According to the White House, Pat Robertson either is lying or terribly mistaken for saying he told Bush just before the Iraq invasion to warn the American people about inevitable casualties. Bush, according to Robertson, responded: "We're not going to have any casualties." Obviously, the White House staff does not want anyone to think Bush could be that clueless, so they're denying he said it, although they admit he spoke to Robertson in Nashville in early 2003.
Here's some further evidence backing Robertson's recollection. He said something to similar to Connie Chung on CNN in February 2003, not long after his conversation with Bush.
"CHUNG: Let's turn to Iraq for a moment.
CHUNG: Because I'm wondering if you believe the United States should invade Iraq without U.N. backing.
ROBERTSON: Connie, I have, over the last year or so, been quite concerned about entering into this war. We should have gone in after him in the Gulf War I. This thing is fraught with danger. And I think we need to understand that. I told the president that just recently, that we have got to prepare the American people for civilian casualties, for possibly our casualties, for gassing, for various chemical weapons against them.
CHUNG: And, sir, in the last 15 seconds, do you believe we need U.N. backing?
ROBERTSON: Connie, I think the U.N., frankly, is a joke. And I think they're becoming impotent and I think they're becoming ineffective. And the dithering on this matter just proves it. So I don't think that's necessary. We've already got Resolution 1141. That's all we need.
CHUNG: So are you saying to the president, go ahead, but warn... ROBERTSON: I think that's it. We're too far along the way to stop back now. And you have no choice but to go forward, so be resolute, but please tell the American people to expect trouble and don't think it's going to be a cakewalk."

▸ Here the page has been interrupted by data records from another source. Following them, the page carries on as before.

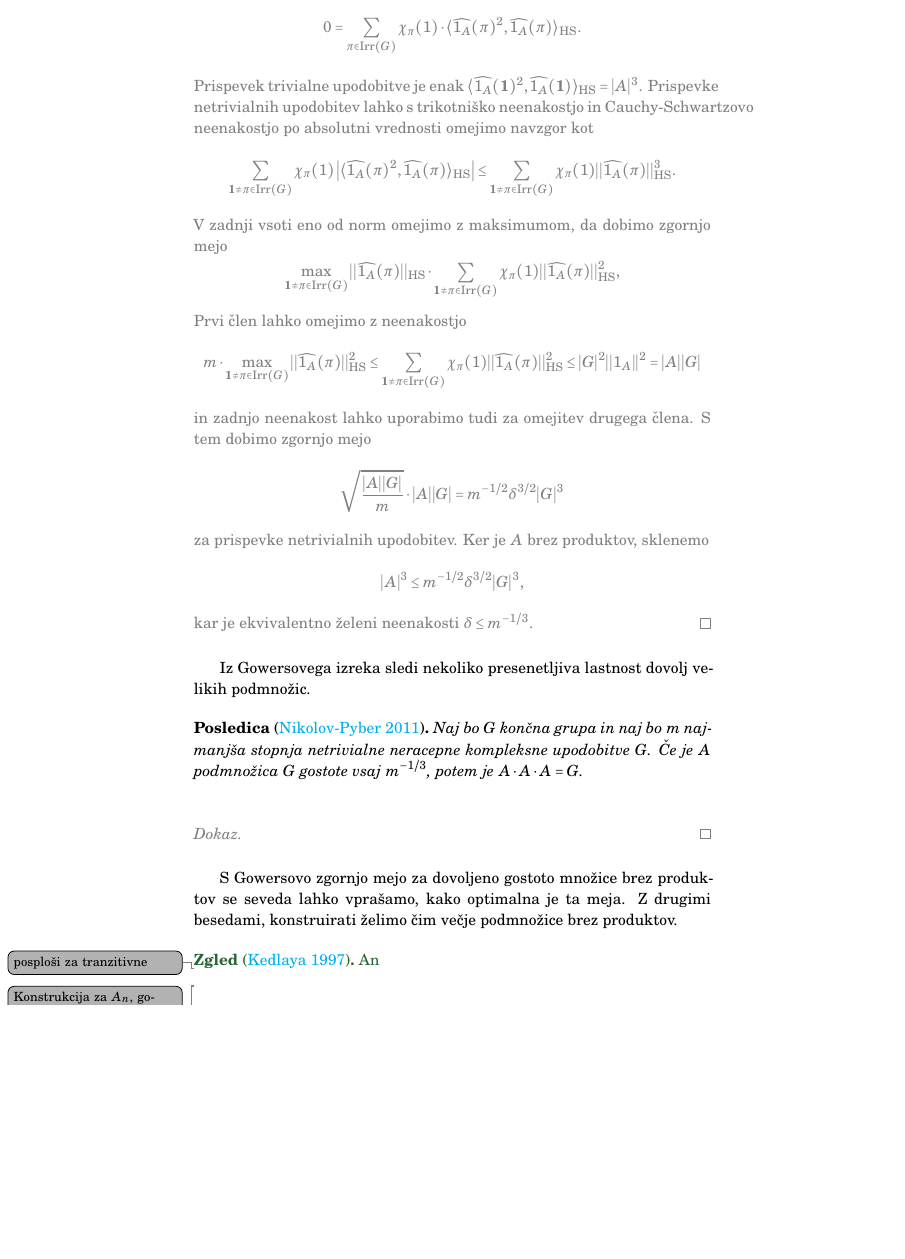
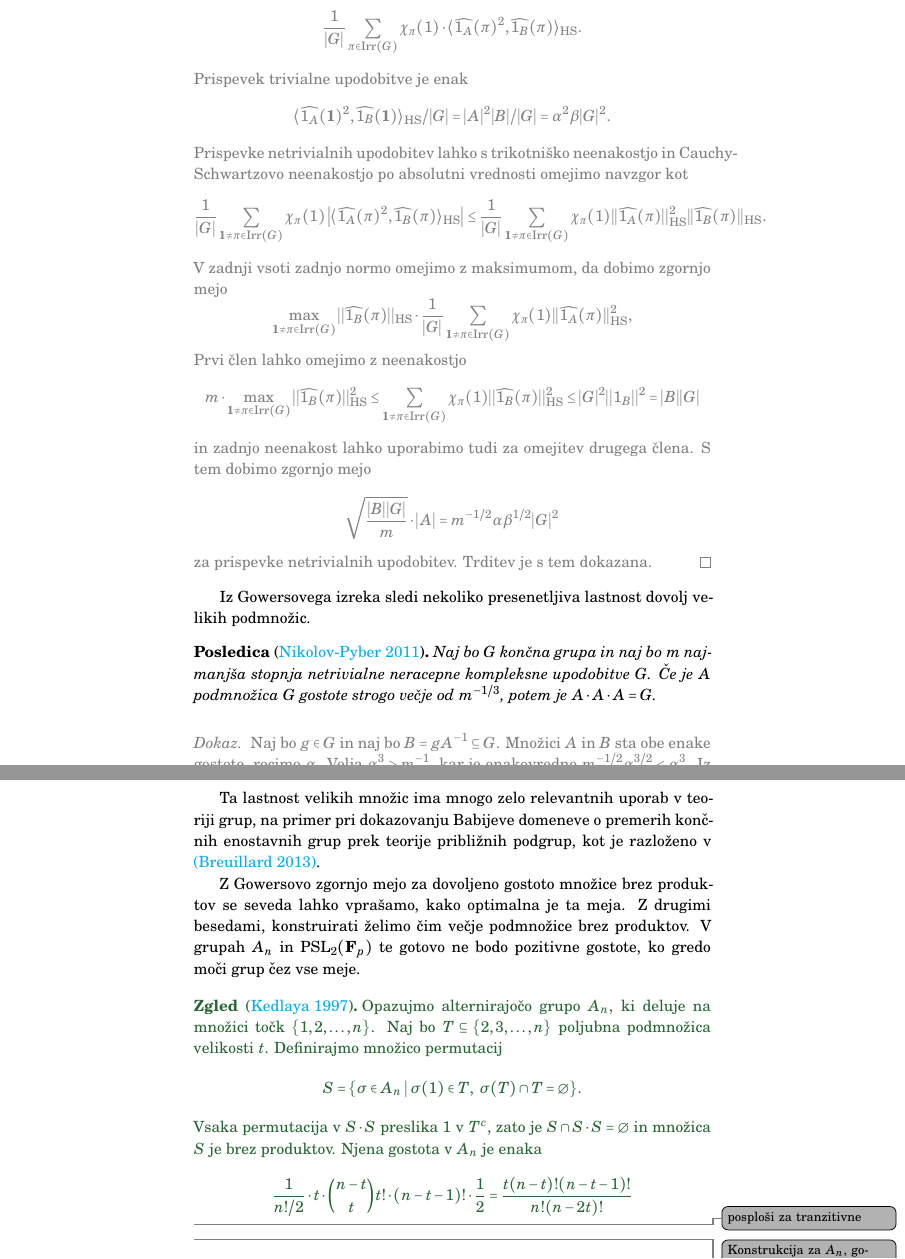
Before and after one commit to urbanjezernik/teorija-upodobitev, a LaTeX book (upodobitve.tex): part of page 80 of 86 before the commit and two parts of pages 80 and 81 of 86 after it, the two joined at a grey line, cut so that both start at the same text, the shorter picture padded with empty space. Compiled offline with LaTeX, dvips and Ghostscript.

Commit message:
Zgled Kedlaya

```diff
--- a/upodobitve.tex
+++ b/upodobitve.tex
@@ -3333,7 +3339,0 @@ Naj bo $A \subseteq G$ brez produktov gostote $\delta$. Število rešitev enačb
-Ker je $A$ brez produktov, je torej $\langle 1_A * 1_A, 1_A \rangle = 0$. Po drugi strani lahko skalarni produkt razvijemo s Parsevalovo formulo in dobimo
-\[
-    0 = \sum_{\pi \in \Irr(G)} \chi_{\pi}(1) \cdot \langle \widehat{1_A}(\pi)^2, \widehat{1_A}(\pi) \rangle_{\HS}.
-\]
-Prispevek trivialne upodobitve je enak $\langle \widehat{1_A}(\11)^2, \widehat{1_A}(\11) \rangle_{\HS} = |A|^3$. Prispevke netrivialnih upodobitev lahko s trikotniško neenakostjo in Cauchy-Schwartzovo neenakostjo po absolutni vrednosti omejimo navzgor kot
-\[
-    \sum_{\11 \neq \pi \in \Irr(G)} \chi_{\pi}(1) \left| \langle \widehat{1_A}(\pi)^2, \widehat{1_A}(\pi) \rangle_{\HS} \right|
@@ -3340,41 +3357,57 @@ Prispevek trivialne upodobitve je enak $\langle \widehat{1_A}(\11)^2, \widehat{1
+    \frac{1}{|G|} \sum_{\pi \in \Irr(G)} \chi_{\pi}(1) \cdot \langle \widehat{1_A}(\pi)^2, \widehat{1_B}(\pi) \rangle_{\HS}.
+\]
+Prispevek trivialne upodobitve je enak
+\[
+    \langle \widehat{1_A}(\11)^2, \widehat{1_B}(\11) \rangle_{\HS}/|G| = |A|^2 |B| / |G| = \alpha^2 \beta |G|^2.
+\]
+Prispevke netrivialnih upodobitev lahko s trikotniško neenakostjo in Cauchy-Schwartzovo neenakostjo po absolutni vrednosti omejimo navzgor kot
+\[
+    \frac{1}{|G|} \sum_{\11 \neq \pi \in \Irr(G)} \chi_{\pi}(1) \left| \langle \widehat{1_A}(\pi)^2, \widehat{1_B}(\pi) \rangle_{\HS} \right|
     \leq
-    \sum_{\11 \neq \pi \in \Irr(G)} \chi_{\pi}(1) || \widehat{1_A}(\pi) ||_{\HS}^3.
-\]
-V zadnji vsoti eno od norm omejimo z maksimumom, da dobimo zgornjo mejo
-\[
-    \max_{\11 \neq \pi \in \Irr(G)} || \widehat{1_A}(\pi) ||_{\HS} \cdot
-    \sum_{\11 \neq \pi \in \Irr(G)} \chi_{\pi}(1) || \widehat{1_A}(\pi) ||_{\HS}^2,
+    \frac{1}{|G|} \sum_{\11 \neq \pi \in \Irr(G)} \chi_{\pi}(1) || \widehat{1_A}(\pi) ||_{\HS}^2 || \widehat{1_B}(\pi) ||_{\HS}.
+\]
+V zadnji vsoti zadnjo normo omejimo z maksimumom, da dobimo zgornjo mejo
+\[
+    \max_{\11 \neq \pi \in \Irr(G)} || \widehat{1_B}(\pi) ||_{\HS} \cdot
+    \frac{1}{|G|} \sum_{\11 \neq \pi \in \Irr(G)} \chi_{\pi}(1) || \widehat{1_A}(\pi) ||_{\HS}^2,
 \]
 Prvi člen lahko omejimo z neenakostjo
 \[
-    m \cdot \max_{\11 \neq \pi \in \Irr(G)} || \widehat{1_A}(\pi) ||^2_{\HS}
-    \leq \sum_{\11 \neq \pi \in \Irr(G)} \chi_{\pi}(1) ||\widehat{1_A}(\pi)||_{\HS}^2
-    \leq |G|^2 ||1_A||^2 = |A||G|
+    m \cdot \max_{\11 \neq \pi \in \Irr(G)} || \widehat{1_B}(\pi) ||^2_{\HS}
+    \leq \sum_{\11 \neq \pi \in \Irr(G)} \chi_{\pi}(1) ||\widehat{1_B}(\pi)||_{\HS}^2
+    \leq |G|^2 ||1_B||^2 = |B||G|
 \]
 in zadnjo neenakost lahko uporabimo tudi za omejitev drugega člena. S tem dobimo zgornjo mejo
 \[
-  \sqrt{\frac{|A||G|}{m}} \cdot |A||G| = m^{-1/2} \delta^{3/2} |G|^3
-\]
-za prispevke netrivialnih upodobitev. Ker je $A$ brez produktov, sklenemo
-\[
-    |A|^3 \leq m^{-1/2} \delta^{3/2} |G|^3,
-\]
-kar je ekvivalentno želeni neenakosti $\delta \leq m^{-1/3}$.
+  \sqrt{\frac{|B||G|}{m}} \cdot |A| = m^{-1/2} \alpha \beta^{1/2} |G|^2
+\]
+za prispevke netrivialnih upodobitev. Trditev je s tem dokazana.
 \end{dokaz}
 
 Iz Gowersovega izreka sledi nekoliko presenetljiva lastnost dovolj velikih podmnožic.
 
 \begin{posledica}[\href{https://eudml.org/doc/277468}{Nikolov-Pyber 2011}]
-Naj bo $G$ končna grupa in naj bo $m$ najmanjša stopnja netrivialne neracepne kompleksne upodobitve $G$. Če je $A$ podmnožica $G$ gostote vsaj $m^{-1/3}$, potem je $A \cdot A \cdot A = G$.
+Naj bo $G$ končna grupa in naj bo $m$ najmanjša stopnja netrivialne neracepne kompleksne upodobitve $G$. Če je $A$ podmnožica $G$ gostote strogo večje od $m^{-1/3}$, potem je $A \cdot A \cdot A = G$.
 \end{posledica}
 \begin{dokaz}
-
-\end{dokaz}
-
-S Gowersovo zgornjo mejo za dovoljeno gostoto množice brez produktov se seveda lahko vprašamo, kako optimalna je ta meja. Z drugimi besedami, konstruirati želimo čim večje podmnožice brez produktov.
+Naj bo $g \in G$ in naj bo $B = g A^{-1} \subseteq G$. Množici $A$ in $B$ sta obe enake gostote, recimo $\alpha$. Velja $\alpha^3 > m^{-1}$, kar je enakovredno $m^{-1/2} \alpha^{3/2} < \alpha^3$. Iz trditve od tod sledi $A \cdot A \cap B \not \emptyset$, zato je $g \in A \cdot A \cdot A$. Ker je bil $g$ poljuben, je $A \cdot A \cdot A = G$.
+\end{dokaz}
+
+Ta lastnost velikih množic ima mnogo zelo relevantnih uporab v teoriji grup, na primer pri dokazovanju Babijeve domeneve o premerih končnih enostavnih grup prek teorije približnih podgrup, kot je razloženo v \href{http://library.msri.org/books/Book61/files/15breu.pdf}{(Breuillard 2013)}.
+
+Z Gowersovo zgornjo mejo za dovoljeno gostoto množice brez produktov se seveda lahko vprašamo, kako optimalna je ta meja. Z drugimi besedami, konstruirati želimo čim večje podmnožice brez produktov. V grupah $A_n$ in $\PSL_2(\FF_p)$ te gotovo ne bodo pozitivne gostote, ko gredo moči grup čez vse meje.
 
 \begin{zgled}[\href{https://www.sciencedirect.com/science/article/pii/S0097316597927151}{Kedlaya 1997}]
-An
+Opazujmo alternirajočo grupo $A_n$, ki deluje na množici točk $\{ 1, 2, \dots, n \}$. Naj bo $T \subseteq \{2,3,\dots,n \}$ poljubna podmnožica velikosti $t$. Definirajmo množico permutacij
+\[
+S = \{ \sigma \in A_n \mid \sigma(1) \in T, \ \sigma(T) \cap T = \emptyset \}.
+\]
+Vsaka permutacija v $S \cdot S$ preslika $1$ v $T^c$, zato je $S \cap S \cdot S = \emptyset$ in množica $S$ je brez produktov. Njena gostota v $A_n$ je enaka
+\[
+  \frac{1}{n!/2} \cdot t \cdot \binom{n-t}{t} t! \cdot (n-t-1)! \cdot \frac{1}{2}
+  = \frac{t (n-t)! (n-t-1)!}{n!(n-2t)!}
+\]
+
 
 \todo{posploši za tranzitivne}
 \end{zgled}
```
Also changed, not shown: upodobitve.pdf, upodobitve.tex (36 more changed lines).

If Bush agreed with Robertson in their conversation before the war, perhaps Robertson wouldn't have felt the need to plead with the president to warn America about casualties in a subsequent televised interview. (Thanks to Elisabeth Riba for CNN link.)